(This opinion piece is not at all about the fire at the chemical plant in Duson. I don't know how that fire got started, nor am I laying blame for the fire. This is simply about the word "luck", and isn't intended to point fingers at anyone but myself.)

I was thinking about luck last night, wondering "what exactly is luck?"

From the Google Dictionary:

luck

noun
1.
success or failure apparently brought by chance rather than through one's own actions.
"it was just luck that the first kick went in"
synonyms: success, prosperity, good fortune, good luck
"I wish you luck"
verb informal
1.
chance to find or acquire.
"he lucked into a disc-jockey job"

(For real: the Google Dictionary definition gave an example that included "disc-jockey job" - how funny!)

What got me thinking about luck was some of the comments on Facebook about the chemical fire at the facility on I-10 in Duson: many of them included the word "luck": "we're lucky no one was injured"; "we're lucky the whole plant didn't explode"; "we're lucky the explosion didn't cause a truck on the interstate to catch fire", etc.

I saw one comment that said "I thank my lucky stars that the fire was contained" and it made me think "Hmmm, if your "stars" were "lucky, wouldn't there have been no fire at all?"

Don't get me wrong, I understand the sentiment: people are thankful that there were no injuries, and that the situation wasn't as bad as it could have been.

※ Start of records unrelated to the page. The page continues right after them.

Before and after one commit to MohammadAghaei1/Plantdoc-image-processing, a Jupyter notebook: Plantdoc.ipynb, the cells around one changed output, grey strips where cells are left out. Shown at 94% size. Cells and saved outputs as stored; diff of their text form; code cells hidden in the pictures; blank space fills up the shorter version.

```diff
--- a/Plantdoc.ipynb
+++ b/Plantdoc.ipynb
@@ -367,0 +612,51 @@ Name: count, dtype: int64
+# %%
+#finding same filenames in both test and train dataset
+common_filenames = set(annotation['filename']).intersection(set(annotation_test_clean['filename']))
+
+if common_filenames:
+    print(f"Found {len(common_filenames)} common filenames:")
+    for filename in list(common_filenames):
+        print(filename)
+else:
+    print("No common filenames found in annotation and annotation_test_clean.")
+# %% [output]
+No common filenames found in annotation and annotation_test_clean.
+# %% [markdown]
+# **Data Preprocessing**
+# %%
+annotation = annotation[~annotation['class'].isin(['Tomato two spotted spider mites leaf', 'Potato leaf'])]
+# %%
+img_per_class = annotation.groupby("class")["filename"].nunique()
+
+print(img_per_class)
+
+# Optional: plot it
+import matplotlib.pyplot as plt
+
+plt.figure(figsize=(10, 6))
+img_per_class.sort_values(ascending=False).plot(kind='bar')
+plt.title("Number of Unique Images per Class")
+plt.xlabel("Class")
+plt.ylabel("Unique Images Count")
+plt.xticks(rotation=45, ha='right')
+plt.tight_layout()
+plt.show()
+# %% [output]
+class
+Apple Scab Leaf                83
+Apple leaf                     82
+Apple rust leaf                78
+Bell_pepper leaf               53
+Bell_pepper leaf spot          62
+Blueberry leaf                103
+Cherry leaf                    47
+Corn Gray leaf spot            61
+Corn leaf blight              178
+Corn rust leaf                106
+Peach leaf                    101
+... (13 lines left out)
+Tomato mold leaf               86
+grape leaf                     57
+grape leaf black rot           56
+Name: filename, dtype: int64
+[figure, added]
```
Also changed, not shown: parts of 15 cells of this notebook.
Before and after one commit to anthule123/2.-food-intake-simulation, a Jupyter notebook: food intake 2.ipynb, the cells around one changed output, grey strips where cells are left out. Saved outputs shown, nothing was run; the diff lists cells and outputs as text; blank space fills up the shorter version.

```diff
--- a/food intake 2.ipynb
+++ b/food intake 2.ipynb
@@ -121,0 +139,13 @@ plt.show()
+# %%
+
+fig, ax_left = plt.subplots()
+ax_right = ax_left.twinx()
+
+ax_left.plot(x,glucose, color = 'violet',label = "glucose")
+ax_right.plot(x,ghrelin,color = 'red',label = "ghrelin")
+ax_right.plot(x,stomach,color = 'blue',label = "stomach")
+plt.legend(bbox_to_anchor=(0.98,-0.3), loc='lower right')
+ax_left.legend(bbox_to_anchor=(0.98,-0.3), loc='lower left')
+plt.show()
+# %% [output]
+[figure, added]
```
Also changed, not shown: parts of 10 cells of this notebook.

Back to luck: what kind of luck was it? Bad? Good? Tough? Blind? Beginner's? When we use the word "lucky", shouldn't we include which kind of luck? Was it bad lucky, or good lucky?

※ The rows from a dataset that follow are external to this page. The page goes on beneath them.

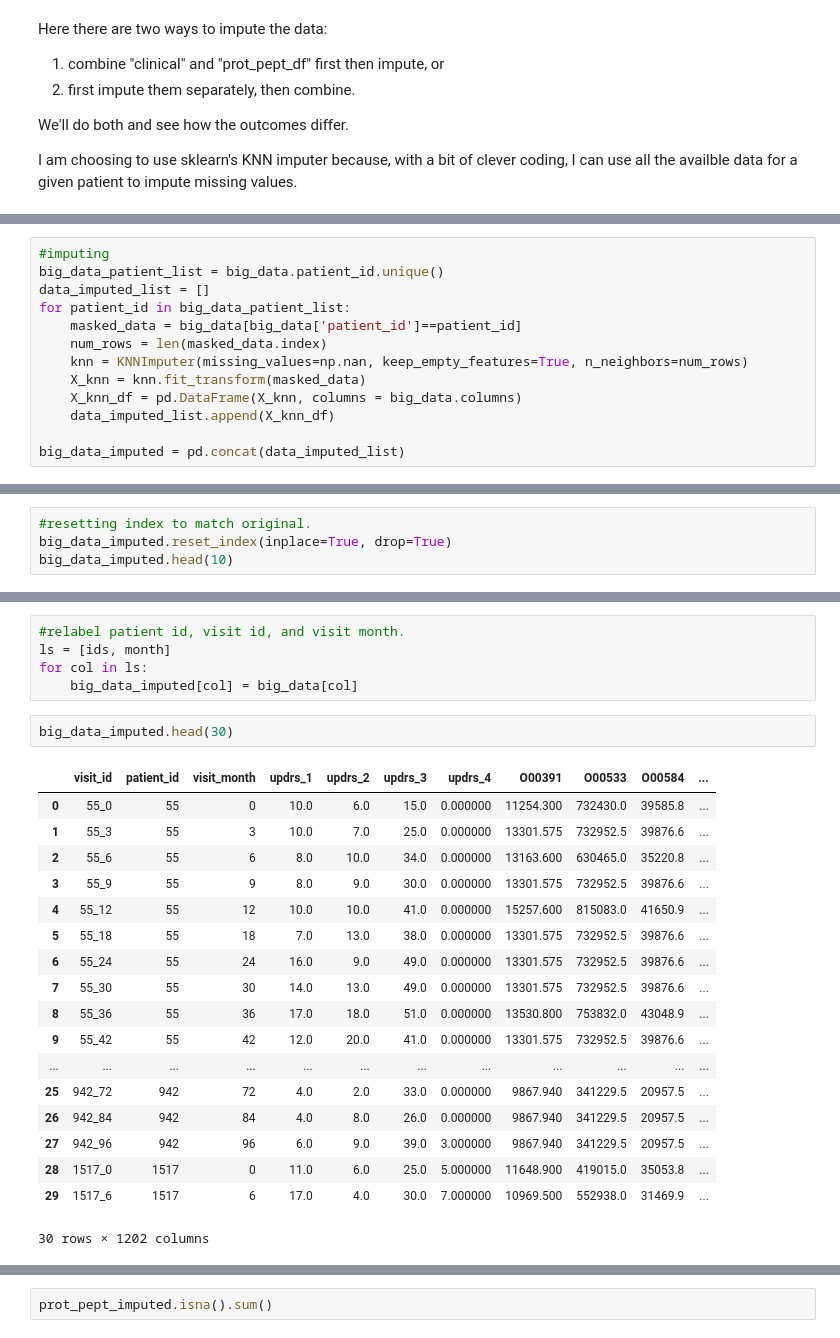
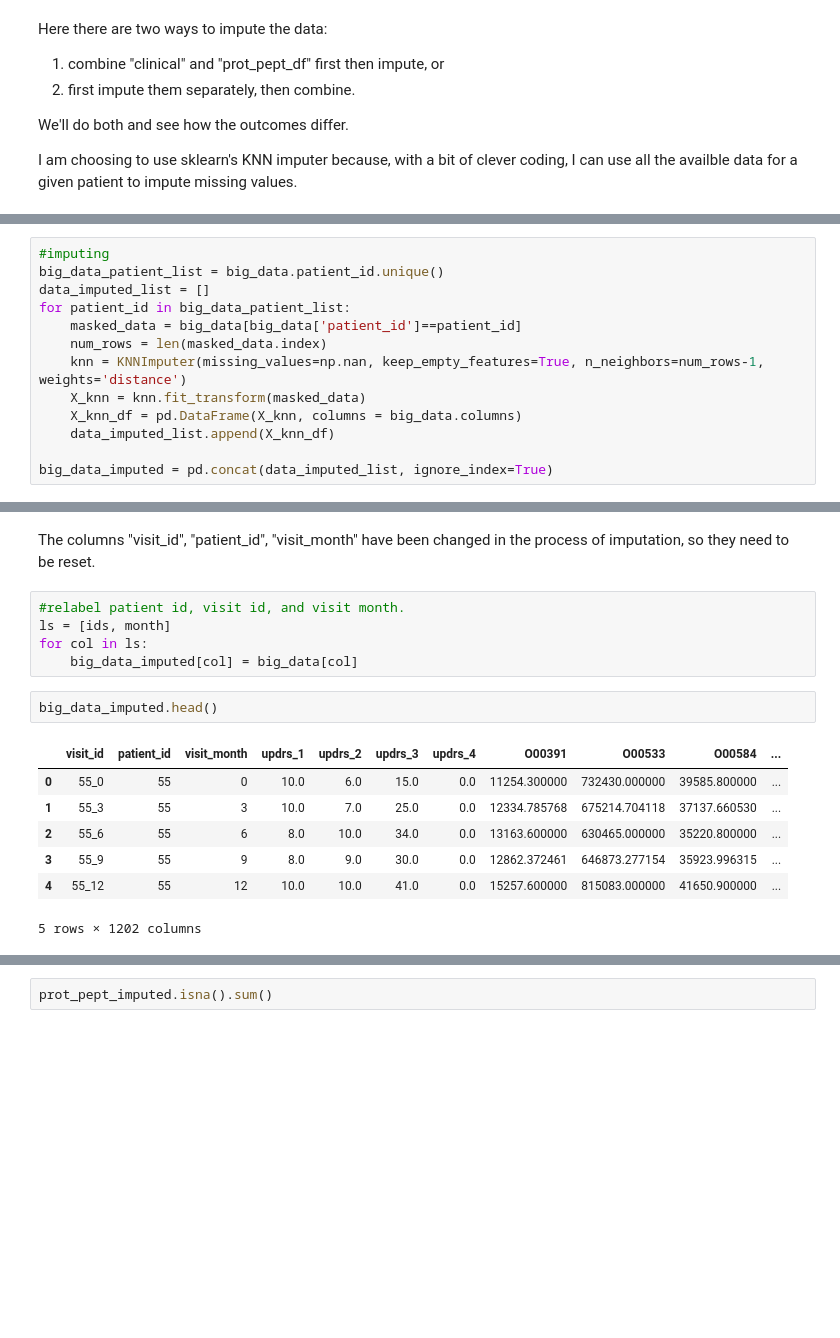
Before and after one commit to fan-yang-md/parkinsons_disease_progression_prediction, a Jupyter notebook: initial_model_selection.ipynb, the cells around one changed output, grey strips where cells are left out. Saved outputs shown, nothing was run; the diff lists cells and outputs as text; blank space fills up the shorter version.

```diff
--- a/initial_model_selection.ipynb
+++ b/initial_model_selection.ipynb
@@ -633,9 +633,9 @@ data_imputed_list = []
 for patient_id in big_data_patient_list:
     masked_data = big_data[big_data['patient_id']==patient_id]
     num_rows = len(masked_data.index)
-    knn = KNNImputer(missing_values=np.nan, keep_empty_features=True, n_neighbors=num_rows)
+    knn = KNNImputer(missing_values=np.nan, keep_empty_features=True, n_neighbors=num_rows-1, weights='distance')
     X_knn = knn.fit_transform(masked_data)
     X_knn_df = pd.DataFrame(X_knn, columns = big_data.columns)
     data_imputed_list.append(X_knn_df)
 
-big_data_imputed = pd.concat(data_imputed_list)
+big_data_imputed = pd.concat(data_imputed_list, ignore_index=True)
@@ -657,4 +664,0 @@ big_data_imputed.head(10)
-# %%
-#resetting index to match original.
-big_data_imputed.reset_index(inplace=True, drop=True)
-big_data_imputed.head(10)
@@ -674,27 +665,18 @@ big_data_imputed.head(10)
+# %% [markdown]
+The columns "visit_id", "patient_id", "visit_month" have been changed in the process of imputation, so they need to be reset.
 # %%
 #relabel patient id, visit id, and visit month.
 ls = [ids, month]
 for col in ls:
     big_data_imputed[col] = big_data[col]
 # %%
-big_data_imputed.head(30)
+big_data_imputed.head()
 # %% [output]
 |  | visit_id | patient_id | visit_month | updrs_1 | updrs_2 | updrs_3 | updrs_4 | O00391 | O00533 | O00584 | ... |
-| 0 | 55_0 | 55 | 0 | 10.0 | 6.0 | 15.0 | 0.000000 | 11254.300 | 732430.0 | 39585.8 | ... |
-| 1 | 55_3 | 55 | 3 | 10.0 | 7.0 | 25.0 | 0.000000 | 13301.575 | 732952.5 | 39876.6 | ... |
-| 2 | 55_6 | 55 | 6 | 8.0 | 10.0 | 34.0 | 0.000000 | 13163.600 | 630465.0 | 35220.8 | ... |
-| 3 | 55_9 | 55 | 9 | 8.0 | 9.0 | 30.0 | 0.000000 | 13301.575 | 732952.5 | 39876.6 | ... |
-| 4 | 55_12 | 55 | 12 | 10.0 | 10.0 | 41.0 | 0.000000 | 15257.600 | 815083.0 | 41650.9 | ... |
-| 5 | 55_18 | 55 | 18 | 7.0 | 13.0 | 38.0 | 0.000000 | 13301.575 | 732952.5 | 39876.6 | ... |
-| 6 | 55_24 | 55 | 24 | 16.0 | 9.0 | 49.0 | 0.000000 | 13301.575 | 732952.5 | 39876.6 | ... |
-| 7 | 55_30 | 55 | 30 | 14.0 | 13.0 | 49.0 | 0.000000 | 13301.575 | 732952.5 | 39876.6 | ... |
-| 8 | 55_36 | 55 | 36 | 17.0 | 18.0 | 51.0 | 0.000000 | 13530.800 | 753832.0 | 43048.9 | ... |
-| 9 | 55_42 | 55 | 42 | 12.0 | 20.0 | 41.0 | 0.000000 | 13301.575 | 732952.5 | 39876.6 | ... |
-| ... | ... | ... | ... | ... | ... | ... | ... | ... | ... | ... | ... |
-| 25 | 942_72 | 942 | 72 | 4.0 | 2.0 | 33.0 | 0.000000 | 9867.940 | 341229.5 | 20957.5 | ... |
-| 26 | 942_84 | 942 | 84 | 4.0 | 8.0 | 26.0 | 0.000000 | 9867.940 | 341229.5 | 20957.5 | ... |
-| 27 | 942_96 | 942 | 96 | 6.0 | 9.0 | 39.0 | 3.000000 | 9867.940 | 341229.5 | 20957.5 | ... |
-| 28 | 1517_0 | 1517 | 0 | 11.0 | 6.0 | 25.0 | 5.000000 | 11648.900 | 419015.0 | 35053.8 | ... |
-| 29 | 1517_6 | 1517 | 6 | 17.0 | 4.0 | 30.0 | 7.000000 | 10969.500 | 552938.0 | 31469.9 | ... |
+| 0 | 55_0 | 55 | 0 | 10.0 | 6.0 | 15.0 | 0.0 | 11254.300000 | 732430.000000 | 39585.800000 | ... |
+| 1 | 55_3 | 55 | 3 | 10.0 | 7.0 | 25.0 | 0.0 | 12334.785768 | 675214.704118 | 37137.660530 | ... |
+| 2 | 55_6 | 55 | 6 | 8.0 | 10.0 | 34.0 | 0.0 | 13163.600000 | 630465.000000 | 35220.800000 | ... |
+| 3 | 55_9 | 55 | 9 | 8.0 | 9.0 | 30.0 | 0.0 | 12862.372461 | 646873.277154 | 35923.996315 | ... |
+| 4 | 55_12 | 55 | 12 | 10.0 | 10.0 | 41.0 | 0.0 | 15257.600000 | 815083.000000 | 41650.900000 | ... |
-30 rows × 1202 columns
+5 rows × 1202 columns
 # %% [markdown]
```
Also changed, not shown: parts of 53 cells of this notebook, 2 other files.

Eliyahu Goldratt said:

Good luck is when opportunity meets preparation, while bad luck is when lack of preparation meets reality.

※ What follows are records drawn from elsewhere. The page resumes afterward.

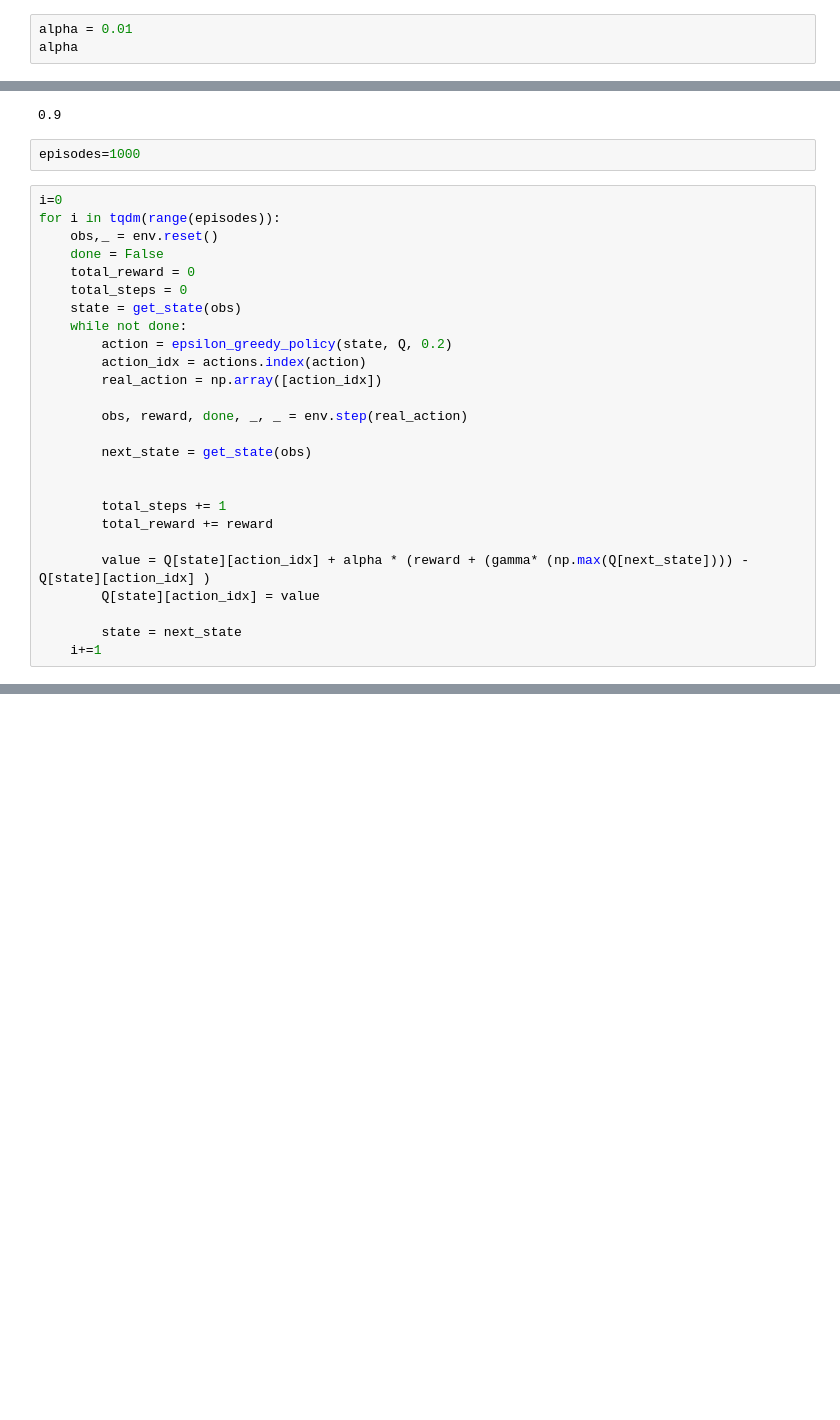
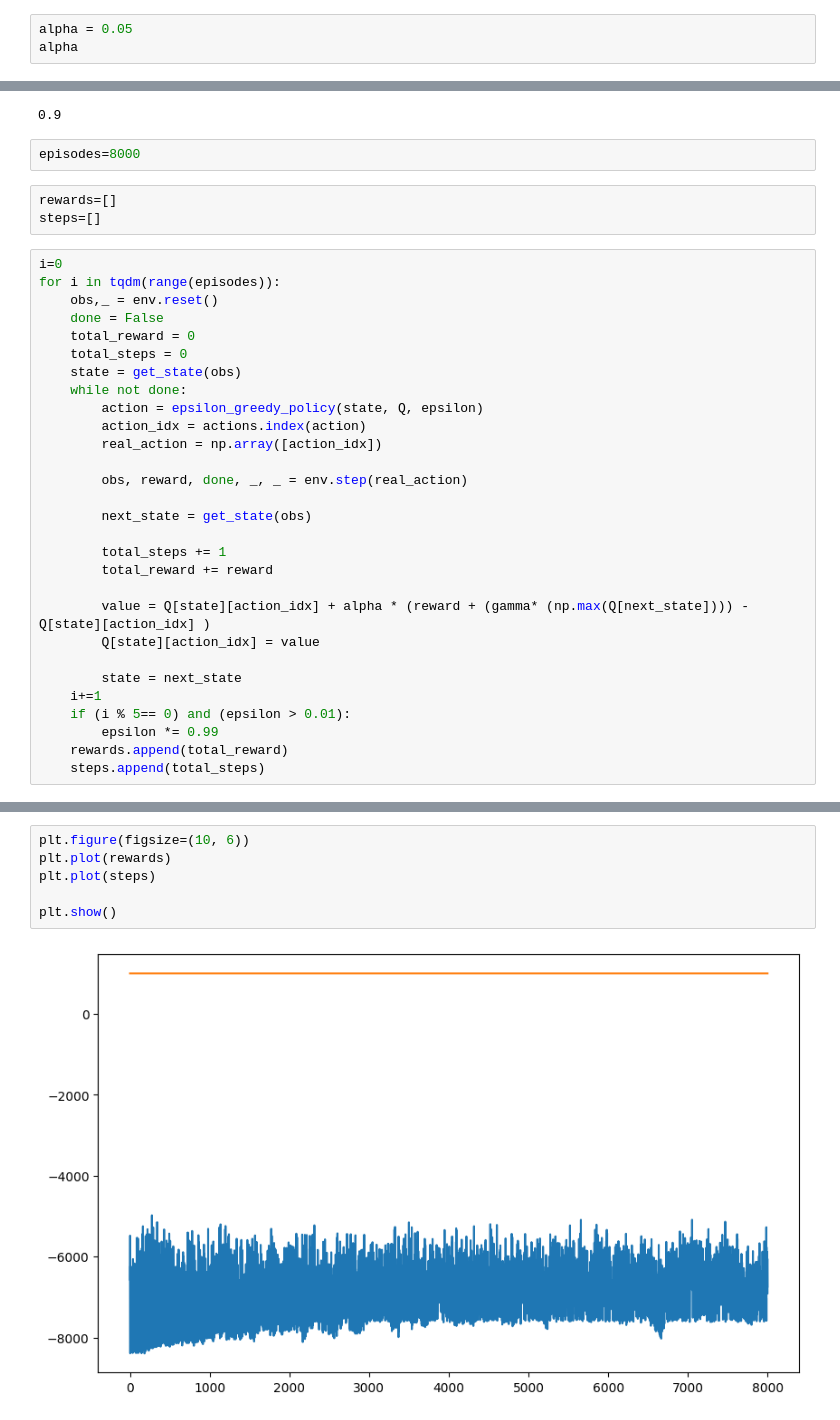
Before and after one commit to JosefinaFerrari/Obligatorio-IA, a Jupyter notebook: Pendulum/pendulum.ipynb, the cells around one changed output, grey strips where cells are left out. Drawn from its saved outputs; the diff is of its cells as text; blank space fills up the shorter version.

```diff
--- a/Pendulum/pendulum.ipynb
+++ b/Pendulum/pendulum.ipynb
@@ -170,4 +180,4 @@ iterations = 10
 # %%
-alpha = 0.01
+alpha = 0.05
 alpha
 # %% [output]
@@ -178,7 +188,10 @@ gamma
 # %% [output]
 0.9
 # %%
-episodes=1000
+episodes=8000
+# %%
+rewards=[]
+steps=[]
 # %%
 i=0
 for i in tqdm(range(episodes)):
@@ -188,14 +201,13 @@ for i in tqdm(range(episodes)):
     total_steps = 0
     state = get_state(obs)
     while not done:
-        action = epsilon_greedy_policy(state, Q, 0.2)
+        action = epsilon_greedy_policy(state, Q, epsilon)
         action_idx = actions.index(action)
         real_action = np.array([action_idx])
 
         obs, reward, done, _, _ = env.step(real_action)
 
         next_state = get_state(obs)
-
 
         total_steps += 1
         total_reward += reward
@@ -205,3 +217,7 @@ for i in tqdm(range(episodes)):
 
         state = next_state
     i+=1
+    if (i % 5== 0) and (epsilon > 0.01):
+        epsilon *= 0.99
+    rewards.append(total_reward)
+    steps.append(total_steps)
@@ -215,0 +228,8 @@ total_reward
+# %%
+plt.figure(figsize=(10, 6))
+plt.plot(rewards)
+plt.plot(steps)
+
+plt.show()
+# %% [output]
+[figure, added]
```
Also changed, not shown: parts of 20 cells of this notebook, 2 other files.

It appears to me that Goldratt is saying that luck isn't something that just happens; luck comes as the result of what you do. If you are careless, bad luck comes your way. If you are attentive and prepared, good luck comes your way. It sounds a whole lot like we could replace the word "luck" with the word "results".

I think that the idea of "luck" was developed to make us feel better about ourselves. When good things happen to us, we think "Wow, I am lucky!", which can give us a confidence boost. When bad things happen to us, we think "Wow, I've got bad luck" and, instead of taking responsibility for our lack of attentiveness or preparation, we shun responsibility and shrug it off to "bad luck".

Maybe we should remove the word "luck" from our lives and replace it with the word "results". When people say "I have bad results", maybe it will get them to try harder, pay more attention to detail and, eventually, improve upon their work.

When more people take responsibility for their actions this world will be a better place.

 

(Brainy Quote, Google